Their portability and cheaper overall cost make them useful in research laboratories or small manufacturing plants.
Materials sciences laboratories often use these machines for teaching and experimentation purposes.
Based On the Discharge Mechanism
There are two types of ball mills when considering the discharge mechanism.
This type consists of at least one steel grater, which acts as a sieve and only lets finely powdered particles through the outlet section.
The remaining oversized particles are forced to undergo milling until they are adequately ground.
This configuration is commonly found in all horizontal ball mills. Other configurations like the vibratory and vertical mills also use similar mechanisms to filter large particles to grind them further.
Generally, this modification is found in all modern ball mills.
This ball mill type allows a natural overflow of finely powdered material through the outlet section when the material volume exceeds.
Its mechanism is analogous to how water overflows from a tub after filling it up.
This type does not use a suction system which cuts down the cost, but this makes this ball mill more time-consuming due to a slower rate of material transportation.
These mills are rarely used in the industry nowadays.
Wet Ball Milling Vs. Dry Ball Milling
Wet ball milling utilizes a slurry of water or anhydrous ethanol to move and carry the milling material in and out of the drum. In contrast, dry ball milling does not use any liquid medium.
|Parameter||Wet Ball Milling||Dry Ball Milling|
|Electricity consumption||Relatively lower||Relatively higher|
|Applicable Materials||Insoluble materials||All materials|
Difference between wet and dry ball milling processes
The power consumption in wet ball milling is lower due to more efficient grinding and blending even at lower RPMs.
Wet ball milling is suitable for insoluble materials like copper ores, iron ores, phosphate ores, etc., whereas dry ball milling is preferable for materials vulnerable to water contamination, like cement and marble.
Dry ball milling has a noisier operation, and the finely powdered material might leak from the drum inlet and exit ports and diffuse into the surrounding air, causing air pollution. This is not the case in wet ball milling.
Furthermore, the slurry in wet ball mills absorbs the heat dissipated during the milling process, ensuring that the heat is not released into the surrounding air.
Based on these factors, wet ball milling is comparatively more eco-friendly than dry ball milling.
However, the presence of a liquid medium results in various maintenance issues, increasing the overall cost of wet ball milling.
Frequently Asked Questions (FAQ)
How is a ball mill cleaned?
A ball mill is cleaned by pouring an alcohol-based cleaning solvent into the milling drum and rotating it for about 5 minutes. This step is repeated about three times, after which cotton or cellulose paper is used for drying and wiping the inner surface.

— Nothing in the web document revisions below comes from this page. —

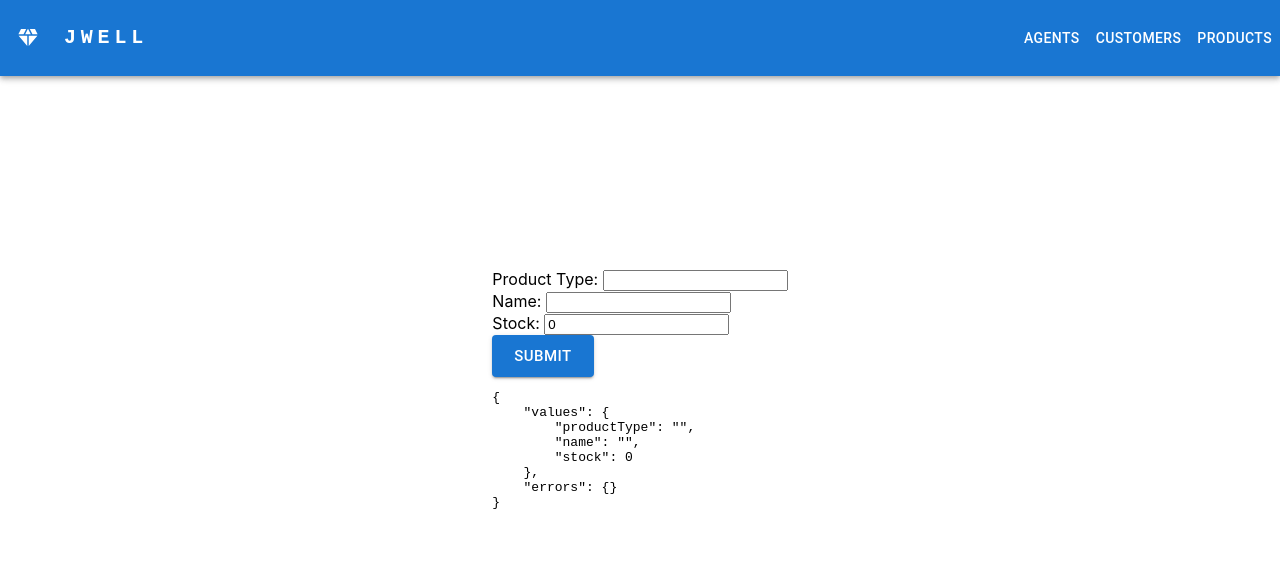
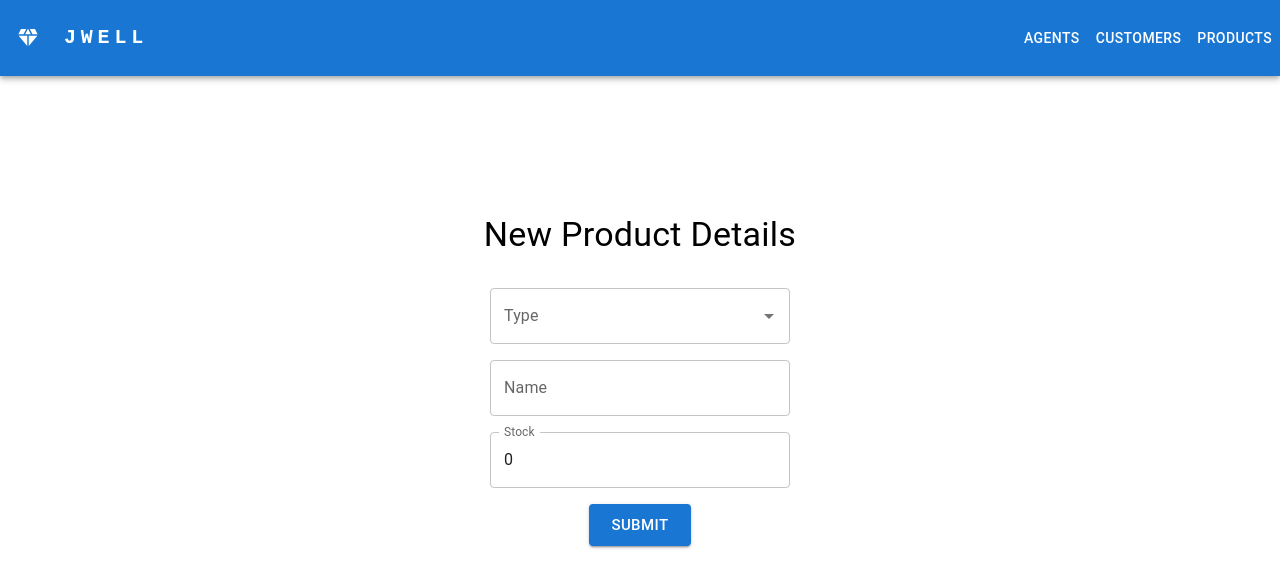
Before and after one commit to AyuPatidar/Jwell, a React (Create React App) app in the folder client/: page /products/form in a window 1280 px wide. Shown: the top 588 px of the page. Built offline with nearby package versions, Linux system fonts and the light colour scheme.

Commit message:
UI Improvements

```diff
--- a/client/src/pages/ProductForm.tsx
+++ b/client/src/pages/ProductForm.tsx
@@ -3,19 +3,22 @@ import { API_BaseUrl } from "../constants";
 import { useNavigate } from "react-router-dom";
 import { toast } from "react-toastify";
 import * as yup from "yup";
-import { Box, Button } from "@mui/material";
+import {
+  Autocomplete,
+  Button,
+  Grid,
+  TextField,
+  Typography,
+} from "@mui/material";
 import { Form, Formik, FormikHelpers, FormikValues } from "formik";
 
 const ProductForm = () => {
   const navigate = useNavigate();
 
   const validationSchema = yup.object().shape({
-    productType: yup
-      .string()
-      .oneOf(["Gold", "Silver", "Stone"])
-      .required("Required"),
+    productType: yup.string().required("Required"),
     name: yup.string().required("Required"),
-    stock: yup.number().moreThan(-1),
+    stock: yup.number().min(0, "Can be minimum 0"),
   });
 
   const handleSubmit = (
@@ -49,12 +52,18 @@ const ProductForm = () => {
   return (
     <>
       <Navbar />
-      <Box
-        display={"flex"}
+      <Grid
+        container
+        direction={"column"}
         justifyContent={"center"}
         alignItems={"center"}
-        height={"80vh"}
+        minHeight={"80vh"}
+        spacing={4}
       >
+        <Grid item>
+          <Typography variant="h4">New Product Details</Typography>
+        </Grid>
+        <Grid item>
           <Formik
             initialValues={{
               productType: "",
@@ -62,50 +71,86 @@ const ProductForm = () => {
               stock: 0,
             }}
             validationSchema={validationSchema}
-          onSubmit={(values, actions) => handleSubmit(values, actions)}
+            onSubmit={handleSubmit}
           >
-          {({ values, errors, handleChange }) => (
-            <Form>
-              <label htmlFor="productType">Product Type: </label>
-              <input
-                type="text"
-                name="productType"
-                id="productType"
-                value={values.productType}
-                onChange={handleChange}
+            {({
+              values,
+              errors,
+              touched,
+              setFieldValue,
+              handleChange,
+              handleSubmit,
+              isSubmitting,
+            }) => (
+              <Form onSubmit={handleSubmit}>
+                <Grid
+                  container
+                  direction={"column"}
+                  alignItems={"center"}
+                  spacing={2}
+                >
+                  <Grid item>
+                    <Autocomplete
+                      options={["Gold", "Silver", "Stone"]}
+                      value={values.productType || null}
+                      onChange={(event, newValue) =>
+                        setFieldValue(`productType`, newValue)
+                      }
+                      sx={{ width: 300 }}
+                      renderInput={(params) => (
+                        <TextField
+                          {...params}
+                          label="Type"
                         />
-              <br />
-              <label htmlFor="name">Name: </label>
-              <input
-                type="text"
-                name="name"
+                      )}
+                    />
+                    {errors.productType && touched.productType && (
+                      <p style={{ color: "red" }}>{errors.productType}</p>
+                    )}
+                  </Grid>
+                  <Grid item>
+                    <TextField
                       id="name"
                       value={values.name}
+                      label="Name"
+                      type="text"
                       onChange={handleChange}
+                      sx={{ width: 300 }}
                     />
-              <br />
-              <label htmlFor="Stock">Stock: </label>
-              <input
-                type="text"
-                name="stock"
+                    {errors.name && touched.name && (
+                      <p style={{ color: "red" }}>{errors.name}</p>
+                    )}
+                  </Grid>
+                  <Grid item>
+                    <TextField
                       id="stock"
                       value={values.stock}
+                      label="Stock"
+                      type="tel"
                       onChange={handleChange}
+                      sx={{ width: 300 }}
                     />
-              <br />
-
+                    {errors.stock && touched.stock && (
+                      <p style={{ color: "red" }}>{errors.stock}</p>
+                    )}
+                  </Grid>
+                  <Grid item>
                     <Button
                       variant="contained"
                       size="large"
                       type="submit"
+                      disabled={isSubmitting}
                     >
                       Submit
                     </Button>
-              <pre>{JSON.stringify({ values, errors }, null, 4)}</pre>
+                  </Grid>
+                </Grid>
+                {/* <pre>{JSON.stringify({ values, errors }, null, 4)}</pre> */}
               </Form>
             )}
           </Formik>
-      </Box>
+        </Grid>
+      </Grid>
     </>
   );
 };
```
Lines whose indentation alone changed are shown as unchanged.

Can glass undergo ball milling?
Yes, glass can undergo ball milling, but the contamination of air with glass dust can cause static discharge. Therefore, it is important to follow the safety procedures when ball-milling glass.
What is the capacity of industrial ball mills?

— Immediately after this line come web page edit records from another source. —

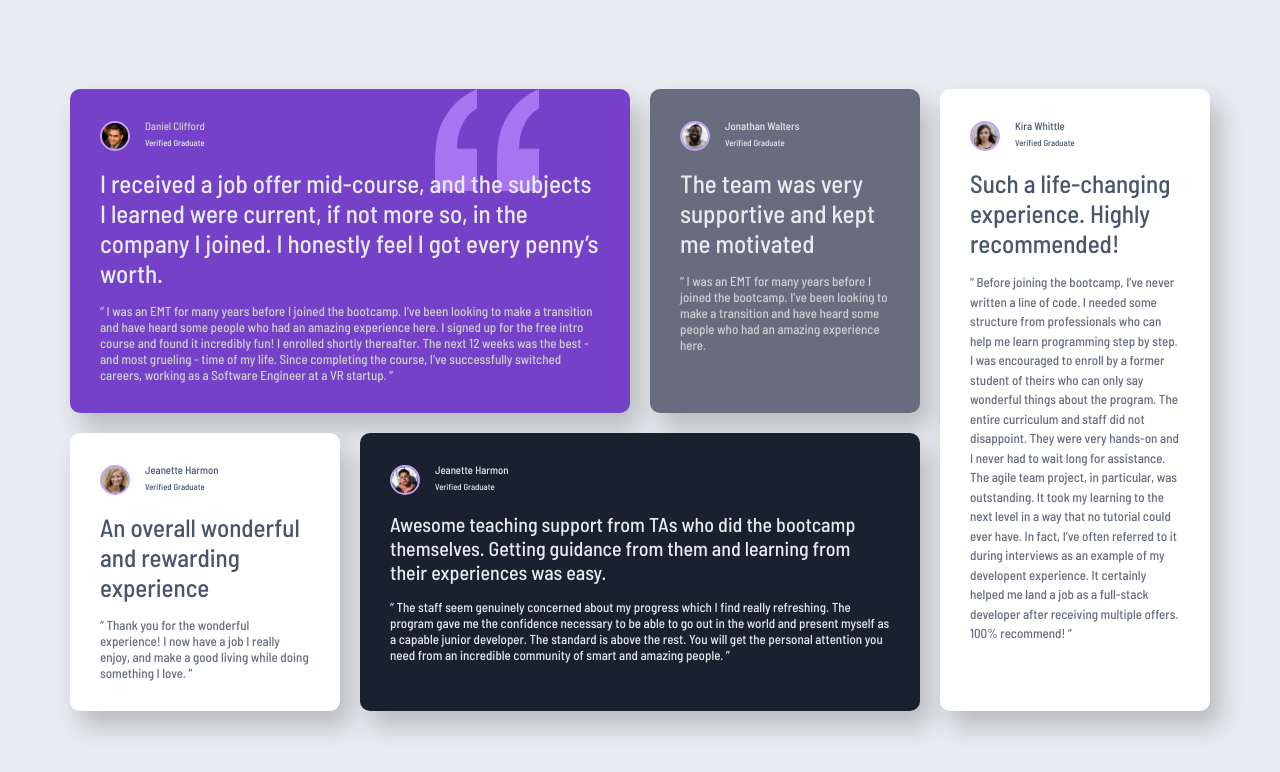
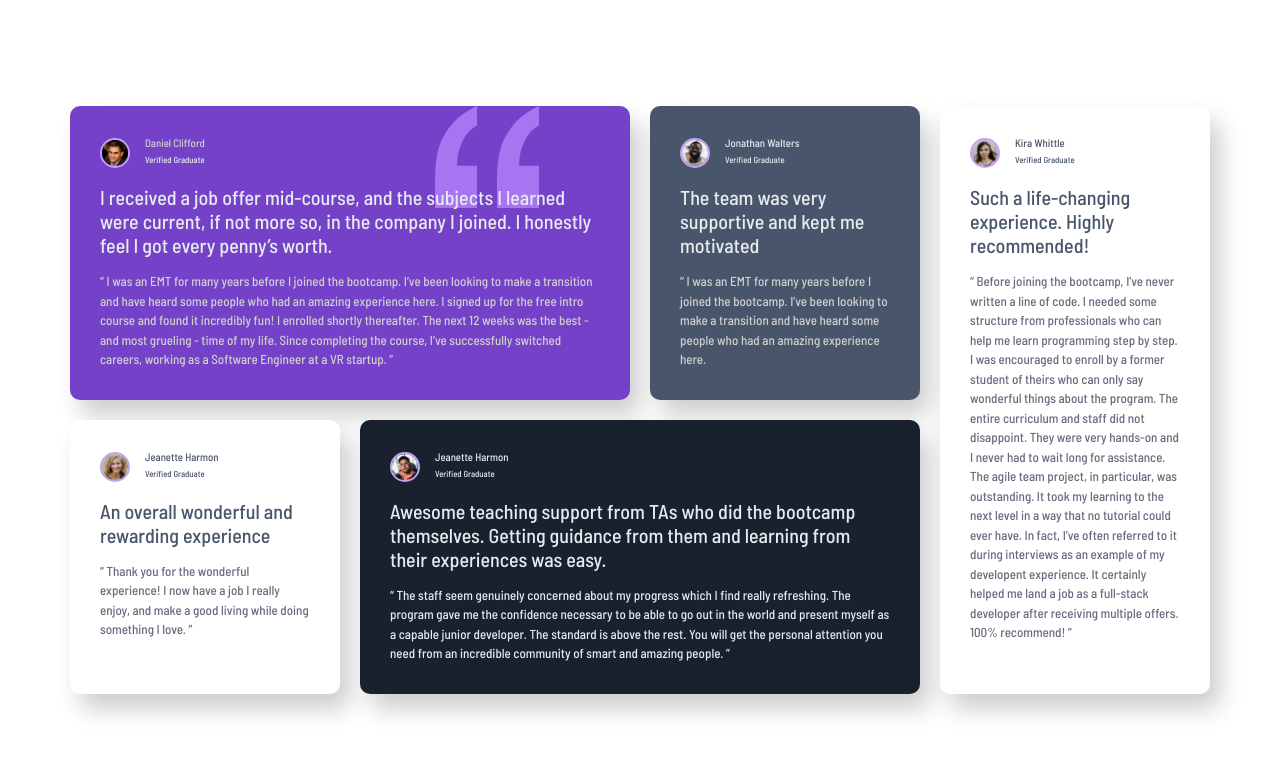
Before and after one commit to shimanto-codes/testimonials-grid-section-main, a plain HTML site: page index.html in a window 1280 px wide. Drawn offline with Linux system fonts and the light colour scheme.

Commit message:
Add files via upload

```diff
--- a/style.css
+++ b/style.css
@@ -27,7 +27,7 @@ body{
   display: flex;
   flex-direction: column;
   justify-content: center;
-  background-color: var(--Grey100);
+  background-color: var(--White);
   font-size: 13px;
   font-family: "Barlow Semi Condensed", sans-serif;
 }
@@ -67,12 +67,13 @@ main{
 }
 .child1_top_text{
   color: var(--Grey100);
-  font-size:25px;
+  font-size:20px;
   padding-bottom: 15px;
 }
 .child1_buttom_text{
   color: var(--Grey200);
   font-size: 13px;
+  line-height: 1.5;
 }
 .profie img{
   height: 30px;
@@ -81,7 +82,7 @@ main{
   border: 2px solid var(--Purple300);
 }
 .child-2{
-  background-color: var(--Grey400);
+  background-color: var(--Grey500);
   padding: 30px;
   border-radius: 10px;
   box-shadow: 10px 15px 25px rgba(0, 0, 0, 0.2);
@@ -98,12 +99,13 @@ main{
 }
 .child2_top_text{
   color: var(--Grey100);
-  font-size:25px;
+  font-size:20px;
   padding-bottom: 15px;
 }
 .child2_buttom_text{
   color: var(--Grey200);
   font-size: 13px;
+  line-height: 1.5;
 }
 .child-3{
   background-color: var(--White);
@@ -122,12 +124,13 @@ main{
 }
 .child3_top_text{
   color: var(--Grey500);
-  font-size:25px;
+  font-size:20px;
   padding-bottom: 15px;
 }
 .child3_buttom_text{
   color: var(--Grey400);
   font-size: 13px;
+  line-height: 1.5;
 }
 .child-4{
   grid-column:2/4;
@@ -154,6 +157,7 @@ main{
 .child4_buttom_text{
   color: var(--Grey100);
   font-size: 13px;
+  line-height: 1.5;
 }
 .child-5{
   grid-area:1/4/3/4;
@@ -174,7 +178,7 @@ main{
 }
 .child5_top_text{
   color: var(--Grey500);
-  font-size:25px;
+  font-size:20px;
   padding-bottom: 15px;
 }
 .child5_buttom_text{
@@ -228,7 +232,5 @@ main{
    .child-5{
     grid-area: 5/1/6/2;
   }
-  .child1_top_text, .child2_top_text,.child3_top_text, .child4_top_text, .child5_top_text{
-    font-size: 20px;
-  }
+
 }
```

Industrial ball mills usually have a capacity of 10 to 25 tons per hour.